Items listed in a dataset
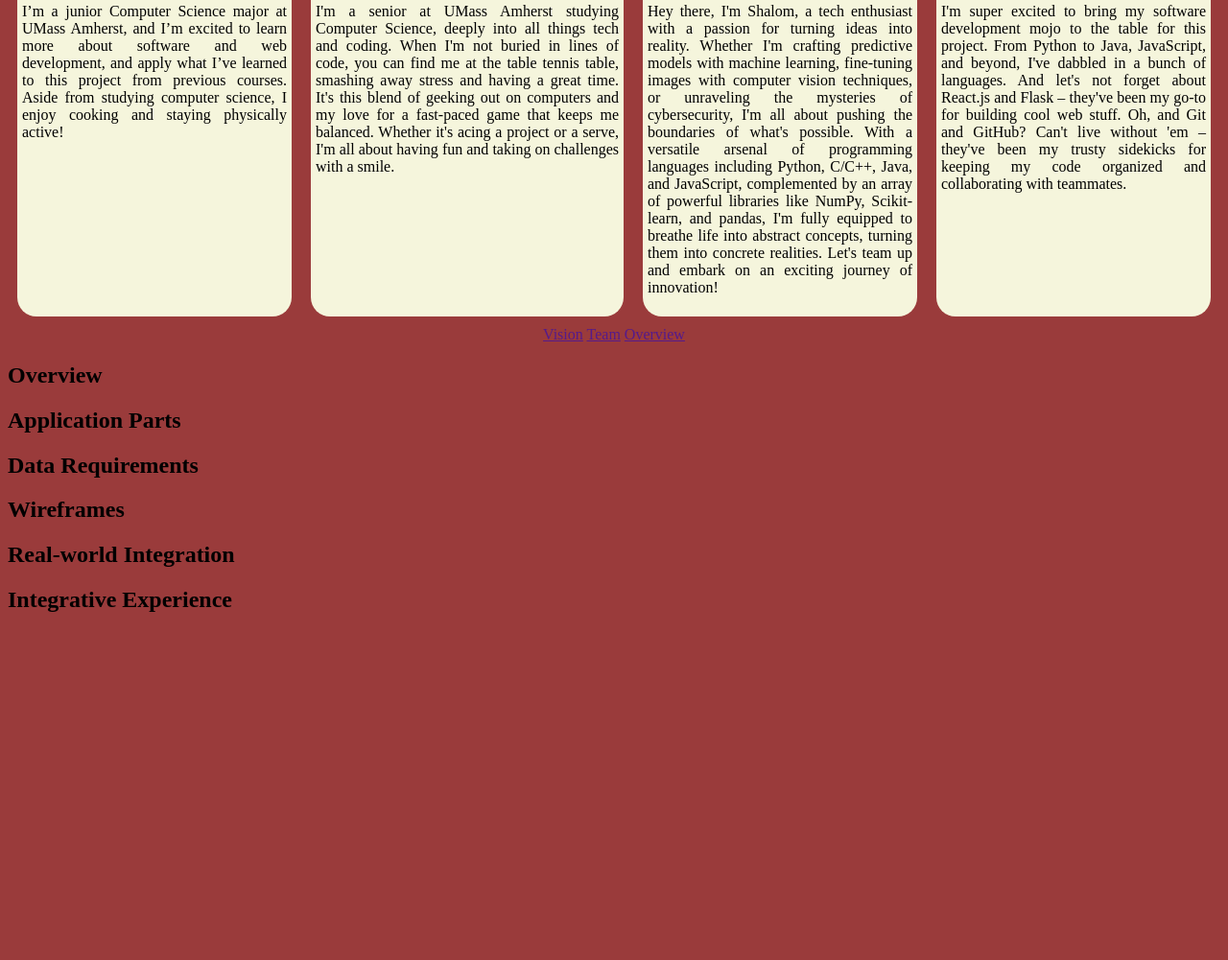
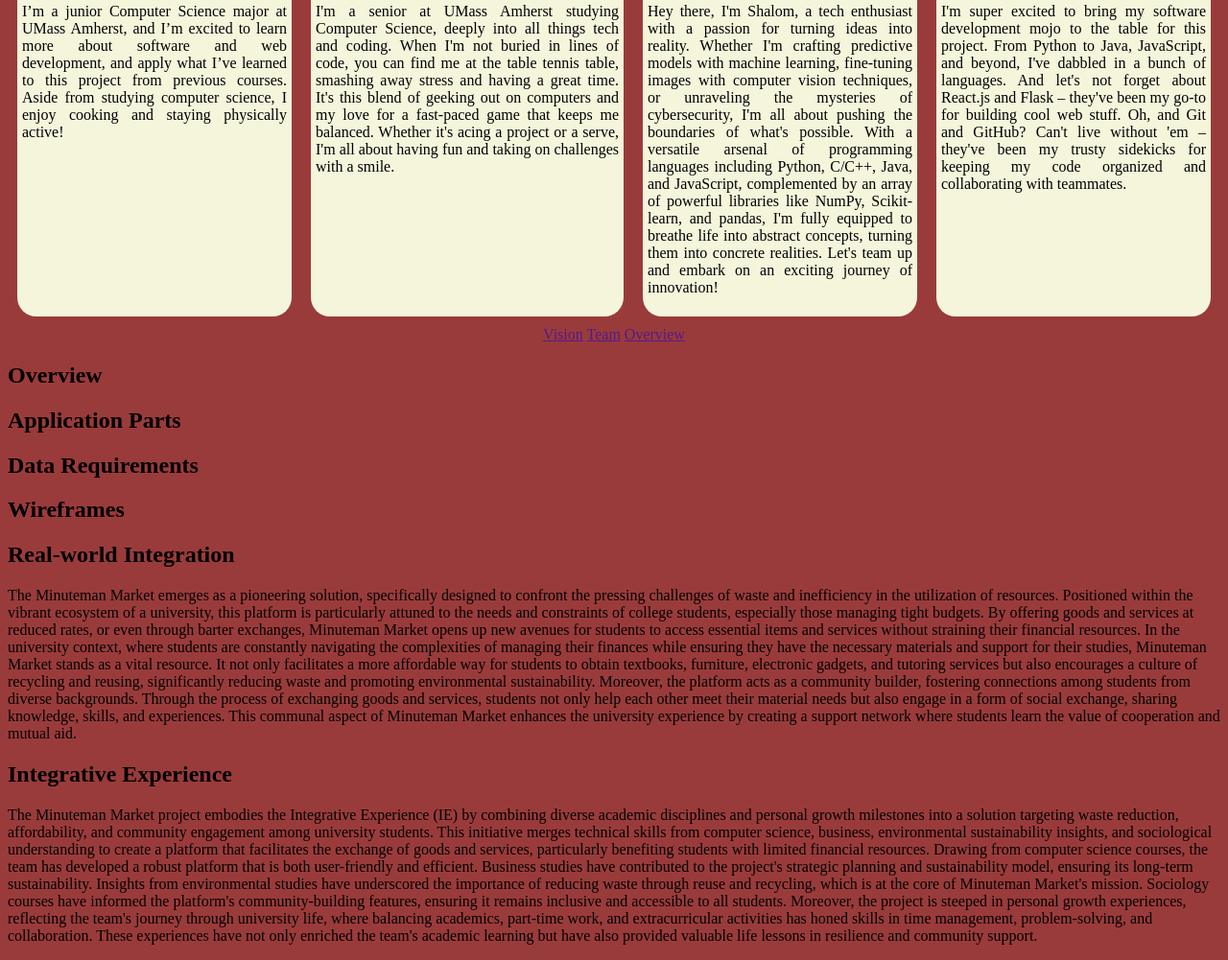
Before and after one commit to pratimsadhu/Minuteman-Marketplace, a website: page src/docs/milestone-01/index.html in a window 1280 px wide. Shown: the part 433-1434 px from the top of the page at 96% size. Before the commit the page ends 1092 px from the top, so only its background shows below. Drawn offline with Linux system fonts and the light colour scheme.

Commit message:
Real-world integration and IE section

```diff
--- a/src/docs/milestone-01/index.html
+++ b/src/docs/milestone-01/index.html
@@ -149,19 +149,60 @@
             </section>
             <section id="real-world">
                 <h2>Real-world Integration</h2>
-                <p></p>
-                <p></p>
-                <p></p>
-                <p></p>
+                <p>
+                   The Minuteman Market emerges as a pioneering solution,
+                   specifically designed to confront the pressing challenges of
+                   waste and inefficiency in the utilization of resources. Positioned
+                   within the vibrant ecosystem of a university, this platform is
+                   particularly attuned to the needs and constraints of college students,
+                   especially those managing tight budgets. By offering goods and
+                   services at reduced rates, or even through barter exchanges, Minuteman Market
+                   opens up new avenues for students to access essential items and
+                   services without straining their financial resources.
+                   In the university context, where students are constantly navigating
+                   the complexities of managing their finances while ensuring they have
+                   the necessary materials and support for their studies, Minuteman
+                   Market stands as a vital resource. It not only facilitates a more
+                   affordable way for students to obtain textbooks, furniture,
+                   electronic gadgets, and tutoring services but also encourages a culture
+                   of recycling and reusing, significantly reducing waste and promoting
+                   environmental sustainability. Moreover, the platform acts as a
+                   community builder, fostering connections among students from diverse
+                   backgrounds. Through the process of exchanging goods and services,
+                   students not only help each other meet their material needs but also
+                   engage in a form of social exchange, sharing knowledge, skills, and
+                   experiences. This communal aspect of Minuteman Market enhances the university
+                   experience by creating a support network where students learn the value of
+                   cooperation and mutual aid.
+                </p>
             </section>
 
             <!-- Integrative Experience Section -->
             <section id="integrative-experience">
                 <h2>Integrative Experience</h2>
-                <p></p>
-                <p></p>
-                <p></p>
-                <p></p>
+                <p>
+                    The Minuteman Market project embodies the Integrative Experience (IE)
+                    by combining diverse academic disciplines and personal growth milestones
+                    into a solution targeting waste reduction, affordability, and community
+                    engagement among university students. This initiative merges technical
+                    skills from computer science, business, environmental sustainability
+                    insights, and sociological understanding to create a platform that facilitates
+                    the exchange of goods and services, particularly benefiting students with
+                    limited financial resources.
+                    Drawing from computer science courses, the team has developed a robust
+                    platform that is both user-friendly and efficient. Business studies have
+                    contributed to the project's strategic planning and sustainability model,
+                    ensuring its long-term sustainability. Insights from environmental studies
+                    have underscored the importance of reducing waste through reuse and recycling,
+                    which is at the core of Minuteman Market's mission. Sociology courses have
+                    informed the platform's community-building features, ensuring it remains
+                    inclusive and accessible to all students. Moreover, the project is steeped in
+                    personal growth experiences, reflecting the team's journey through university life,
+                    where balancing academics, part-time work, and extracurricular activities has honed
+                    skills in time management, problem-solving, and collaboration. These experiences
+                    have not only enriched the team's academic learning but have also provided valuable
+                    life lessons in resilience and community support.
+                </p>
             </section>
 
             <aside>
```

• _Prompt_:
Your task is an exact printout of the records above, with no pictures.

• _Reply_:
Before and after one commit to pratimsadhu/Minuteman-Marketplace, a website: page src/docs/milestone-01/index.html in a window 1280 px wide. Shown: the part 433-1434 px from the top of the page at 96% size. Before the commit the page ends 1092 px from the top, so only its background shows below. Drawn offline with Linux system fonts and the light colour scheme.

Commit message:
Real-world integration and IE section

```diff
--- a/src/docs/milestone-01/index.html
+++ b/src/docs/milestone-01/index.html
@@ -149,19 +149,60 @@
             </section>
             <section id="real-world">
                 <h2>Real-world Integration</h2>
-                <p></p>
-                <p></p>
-                <p></p>
-                <p></p>
+                <p>
+                   The Minuteman Market emerges as a pioneering solution,
+                   specifically designed to confront the pressing challenges of
+                   waste and inefficiency in the utilization of resources. Positioned
+                   within the vibrant ecosystem of a university, this platform is
+                   particularly attuned to the needs and constraints of college students,
+                   especially those managing tight budgets. By offering goods and
+                   services at reduced rates, or even through barter exchanges, Minuteman Market
+                   opens up new avenues for students to access essential items and
+                   services without straining their financial resources.
+                   In the university context, where students are constantly navigating
+                   the complexities of managing their finances while ensuring they have
+                   the necessary materials and support for their studies, Minuteman
+                   Market stands as a vital resource. It not only facilitates a more
+                   affordable way for students to obtain textbooks, furniture,
+                   electronic gadgets, and tutoring services but also encourages a culture
+                   of recycling and reusing, significantly reducing waste and promoting
+                   environmental sustainability. Moreover, the platform acts as a
+                   community builder, fostering connections among students from diverse
+                   backgrounds. Through the process of exchanging goods and services,
+                   students not only help each other meet their material needs but also
+                   engage in a form of social exchange, sharing knowledge, skills, and
+                   experiences. This communal aspect of Minuteman Market enhances the university
+                   experience by creating a support network where students learn the value of
+                   cooperation and mutual aid.
+                </p>
             </section>
 
             <!-- Integrative Experience Section -->
             <section id="integrative-experience">
                 <h2>Integrative Experience</h2>
-                <p></p>
-                <p></p>
-                <p></p>
-                <p></p>
+                <p>
+                    The Minuteman Market project embodies the Integrative Experience (IE)
+                    by combining diverse academic disciplines and personal growth milestones
+                    into a solution targeting waste reduction, affordability, and community
+                    engagement among university students. This initiative merges technical
+                    skills from computer science, business, environmental sustainability
+                    insights, and sociological understanding to create a platform that facilitates
+                    the exchange of goods and services, particularly benefiting students with
+                    limited financial resources.
+                    Drawing from computer science courses, the team has developed a robust
+                    platform that is both user-friendly and efficient. Business studies have
+                    contributed to the project's strategic planning and sustainability model,
+                    ensuring its long-term sustainability. Insights from environmental studies
+                    have underscored the importance of reducing waste through reuse and recycling,
+                    which is at the core of Minuteman Market's mission. Sociology courses have
+                    informed the platform's community-building features, ensuring it remains
+                    inclusive and accessible to all students. Moreover, the project is steeped in
+                    personal growth experiences, reflecting the team's journey through university life,
+                    where balancing academics, part-time work, and extracurricular activities has honed
+                    skills in time management, problem-solving, and collaboration. These experiences
+                    have not only enriched the team's academic learning but have also provided valuable
+                    life lessons in resilience and community support.
+                </p>
             </section>
 
             <aside>
```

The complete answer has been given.